"It's the same group of guys but it's just totally different the way we play on the field," goalkeeper Milos Kocic (above) said Friday after training at BMO Field. "The way we pressure the ball and where we're standing on the field and where we push up and everything. It's much different for everybody."
The loss to United sent Toronto to their eighth consecutive loss and the worst start to a season in league history at 0-8-0. Two players will be unable to contribute to the redemption effort, though – midfielder Torsten Frings (shoulder) and defender Miguel Aceval (hamstring) will both be sidelined for the match.
The tactics used during their recent matches have upset some Toronto players. They felt that they were giving the opposition too much respect, hanging back in their own defensive half, instead of applying pressure higher up. They felt it gave the opposing team the advantage.
“[Before] if you lost the ball, it was in our half," Kocic said. "Now when we press them when we step up it's much easier to play because we’re playing in their half, we’re pressing them. Now they have to worry, especially D.C. because they don't have the best defense in the world."
Applying pressure higher is the way Toronto have played the past two games in the Amway Canadian Championship, and came away with something they have yet to find in nine regular-season games so far this campaign – points.
They defeated the Montreal Impact 2-0 at BMO Field on May 9 despite playing most of the game with 10 men. They drew 1-1 on Wednesday with the Whitecaps in the first leg of the ACC final in Vancouver and – had Eric Hassli not unloaded another world-class volley to salvage a tie in the 90th minute – they would have made it two wins in a row.
Kocic believes that defense starts at the top.

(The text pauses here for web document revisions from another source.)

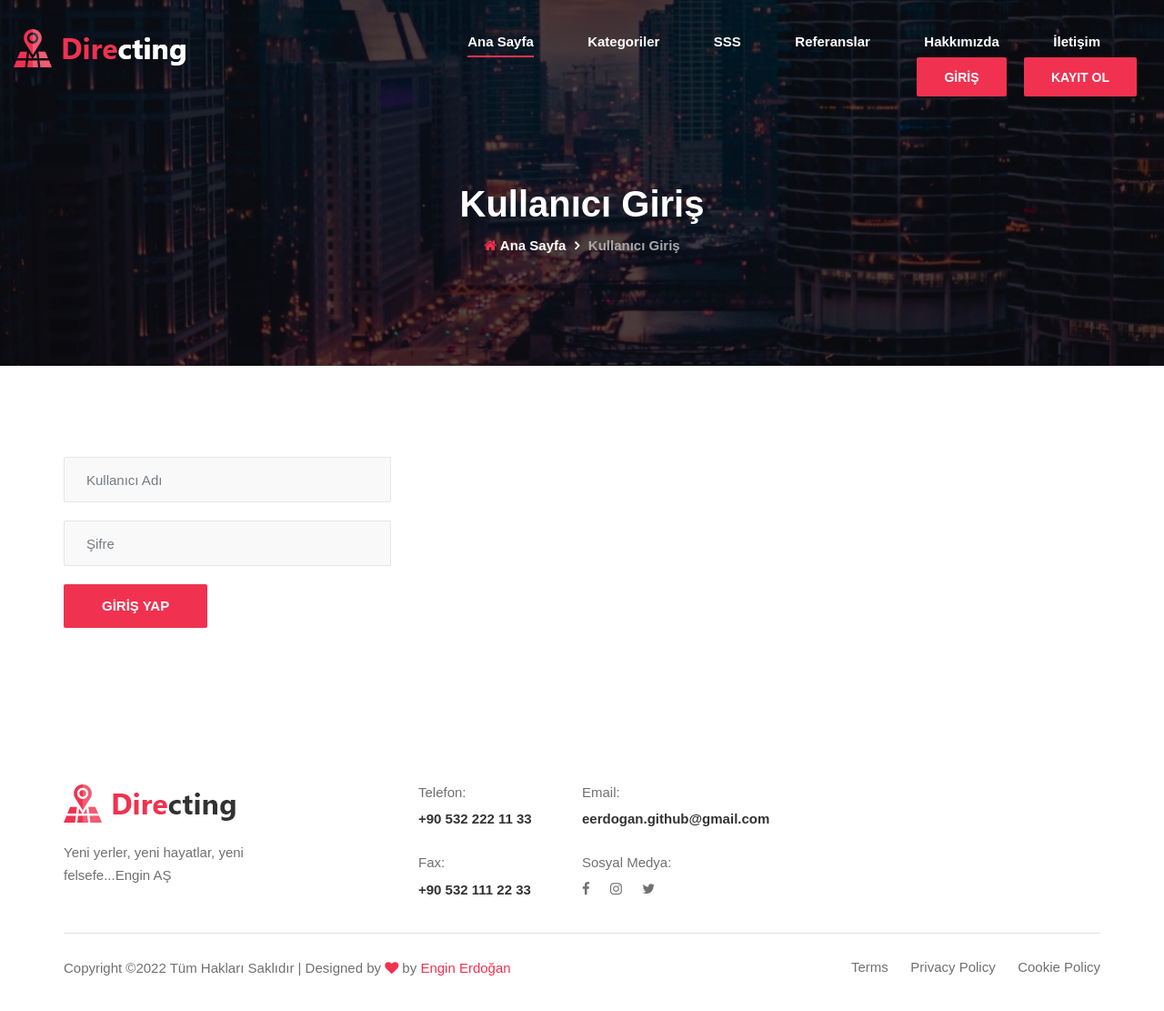
After one commit to eerdogangit/Django-Turistik-Mekan, a Django app: page /login/ in a window 1280 px wide. The commit adds this page. Shown: the whole page at 91% size. Run offline with Django 3.2, Linux system fonts and the light colour scheme; data comes from the database, SQL or seed files in the repository; both versions use the stored data as it was after the commit; some libraries are stand-ins or nearby versions.

Commit message:
23-login-logout

```diff
--- a/DjangoTuristikMekan/urls.py
+++ b/DjangoTuristikMekan/urls.py
@@ -31,7 +31,11 @@ urlpatterns = [
     path('category/<int:id>/<slug:slug>/', views.category_places, name='category_places'),
     path('place/<int:id>/<slug:slug>/', views.place_detail, name='place_detail'),
     path('search/', views.place_search, name='place_search'),
-    path('search_auto/', views.place_search_auto, name='place_search_auto')
+    path('search_auto/', views.place_search_auto, name='place_search_auto'),
+    path('logout/', views.logout_view, name='logout_view'),
+    path('login/', views.login_view, name='login_view'),
+    path('signup/', views.signup_view, name='signup_view'),
+    path('faq/', views.faq, name='faq')
 
 ]
 if settings.DEBUG:
--- a/home/models.py
+++ b/home/models.py
@@ -65,3 +65,38 @@ class ContactFormu(ModelForm):
             'phone': TextInput(attrs={'placeholder': 'Telefon Numarası'}),
             'message': Textarea(attrs={'placeholder': 'Mesaj'}),
         }
+
+class Profile(models.Model):
+    user = models.OneToOneField(User, on_delete=models.CASCADE)
+    phone = models.CharField(blank=True, max_length=255)
+    address = models.CharField(blank=True, max_length=255)
+    image = models.ImageField(blank=True, upload_to='userimages/')
+
+    def __str__(self):
+        return self.user.username
+
+    def user_name(self):
+        return self.user.first_name + ' ' + self.user.last_name + ' [' + self.user.username + ']'
+
+    def image_tag(self):
+        return mark_safe('<img src="{}" height="50"/>'.format(self.image.url))
+    image_tag.short_description = 'Image'
+
+class UserProfileForm(ModelForm):
+    class Meta:
+        model = Profile
+        fields = ['phone', 'address', 'image']
+
+class Faq(models.Model):
+    STATUS = (
+        ('True', 'Evet'),
+        ('False', 'Hayır'),
+    )
+    question = models.CharField(max_length=255)
+    answer = models.TextField()
+    status = models.CharField(max_length=10, choices=STATUS)
+    create_at = models.DateTimeField(auto_now_add=True)
+    update_at = models.DateTimeField(auto_now=True)
+
+    def __str__(self):
+        return self.question
--- a/home/templates/header.html
+++ b/home/templates/header.html
@@ -42,8 +42,14 @@
                             </ul>
                         </nav>
                         <div class="header__menu__right">
-                            <a href="#" class="primary-btn"><i class="fa fa-plus"></i>Yer Ekle</a>
-                            <a href="#" class="login-btn"><i class="fa fa-user"></i></a>
+                            {% if user.id is not None %}
+                            <a href="/user/" class="primary-btn">{{ user.first_name}}</a>
+                            <a href="/logout" class="primary-btn">Çıkış</a>
+                            <a href="/user/yer_gir" class="primary-btn">Yer Ekle</a>
+                            {% else %}
+                            <a href="/login" class="primary-btn">Giriş</a>
+                            <a href="/signup" class="primary-btn">Kayıt Ol</a>
+                            {% endif %}
                         </div>
                     </div>
                 </div>
--- /dev/null
+++ b/home/templates/login.html
@@ -0,0 +1,64 @@
+{% extends "homebase.html"%}
+
+{% block title %} İletişim -- {{setting.company}} {% endblock %}
+{% block keywords %} {{setting.keywords}} {% endblock %}
+{% block description %} {{setting.description}} {% endblock %}
+{% block head %}
+    <link rel="icon" href='{{setting.icon.url}}' type="image/x-icon">
+{% endblock %}
+
+{% block content %}
+{% load static %}
+    <!-- Breadcrumb Begin -->
+    <div class="breadcrumb-area set-bg" data-setbg="{% static 'img/breadcrumb/breadcrumb-normal.jpg'%}">
+        <div class="container">
+            <div class="row">
+                <div class="col-lg-12 text-center">
+                    <div class="breadcrumb__text">
+                        <h2>Kullanıcı Giriş</h2>
+                        <div class="breadcrumb__option">
+                            <a href="/"><i class="fa fa-home"></i> Ana Sayfa</a>
+                            <span>Kullanıcı Giriş</span>
+                        </div>
+                    </div>
+                </div>
+            </div>
+        </div>
+    </div>
+    <!-- Breadcrumb End -->
+    <!-- Contact Section Begin -->
+    <section class="contact spad">
+        <div class="container">
+
+            <div class="row">
+
+                <div class="col-lg-4 col-md-4">
+                    <form action="" method="post" class="contact__form">
+                        {% csrf_token %}
+                        <div class="row">
+
+                            <div class="col-lg-12 col-md-12">
+                                <input type="text" placeholder="Kullanıcı Adı" name="username" id="username">
+                            </div>
+                            <div class="col-lg-12 col-md-12">
+                                <input type="password" placeholder="Şifre" name="password" id="password">
+                            </div>
+
+                        </div>
+
+                        <button type="submit" class="site-btn">GİRİŞ YAP</button>
+                    </form>
+                    <div class="text-center">
+                        {% if messages %}
+                            {% for message in messages %}
+                                {{message}}
+                            {% endfor %}
+                        {% endif %}
+                    </div>
+                </div>
+            </div>
+        </div>
+    </section>
+    <!-- Contact Section End -->
+
+{% endblock %}
--- a/home/views.py
+++ b/home/views.py
@@ -8,7 +8,7 @@ from django.http import HttpResponse, HttpResponseRedirect
 
 # Create your views here.
 from home.forms import SearchForm, SignUpForm
-from home.models import Setting, ContactFormu, ContactFormMessage
+from home.models import Setting, ContactFormu, ContactFormMessage, Profile, Faq
 from place.models import Place, Category, Images, Comment
 
 def index(request):
@@ -122,3 +122,55 @@ def place_search_auto(request):
     data = 'fail'
   mimetype = 'application/json'
   return HttpResponse(data, mimetype)
+
+def logout_view(request):
+    logout(request)
+    return HttpResponseRedirect('/')
+
+def login_view(request):
+    if request.method == 'POST':
+        username = request.POST['username']
+        password = request.POST['password']
+        user = authenticate(request, username=username, password=password)
+        if user is not None:
+            login(request, user)
+            return HttpResponseRedirect('/')
+        else:
+            messages.warning(request, "Login Hatası ! Kullanıcı adı ya da şifre yanlış")
+            return HttpResponseRedirect('/login')
+
+    setting = Setting.objects.get(pk=1)
+    context = {'setting': setting }
+    return render(request, 'login.html', context)
+
+def signup_view(request):
+    if request.method == 'POST':
+        form = SignUpForm(request.POST)
+        if form.is_valid():
+            form.save()
+            username = request.POST['username']
+            password = request.POST['password1']
+            user = authenticate(request, username=username, password=password)
+            login(request, user)
+            # create data in profile table for user
+            current_user = request.user
+            data = Profile()
+            data.user_id=current_user.id
+            data.image="userimages/avatar.png"
+            data.save()
+            return HttpResponseRedirect('/')
+
+    form = SignUpForm()
+    setting = Setting.objects.get(pk=1)
+    context = {'setting': setting,
+               'form': form
+               }
+    return render(request, 'signup.html', context)
+
+def faq(request):
+    faq = Faq.objects.all()
+    setting = Setting.objects.get(pk=1)
+    context = {'setting': setting,
+               'faq': faq
+               }
+    return render(request, 'faq.html', context)
```
Also changed, not shown: db.sqlite3.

"You have to defend from the beginning, from Danny [Koevermans] or Ryan [Johnson], whoever plays up front," Kocic said. "That's where you start defending and that's where you press them and don't let them build up. Against D.C. the way we played last game at home is we let them come all the way to our half of the field and then we started defending. [It] is unacceptable."
Johnson, who had given Toronto the lead over Vancouver on a brilliant header, plans to change that.
"The D.C. game at home is one of those games where we kind of sat back," Johnson said. "I think if we push forward it will cause them to make mistakes. I think that's kind of one of the points we can emphasize."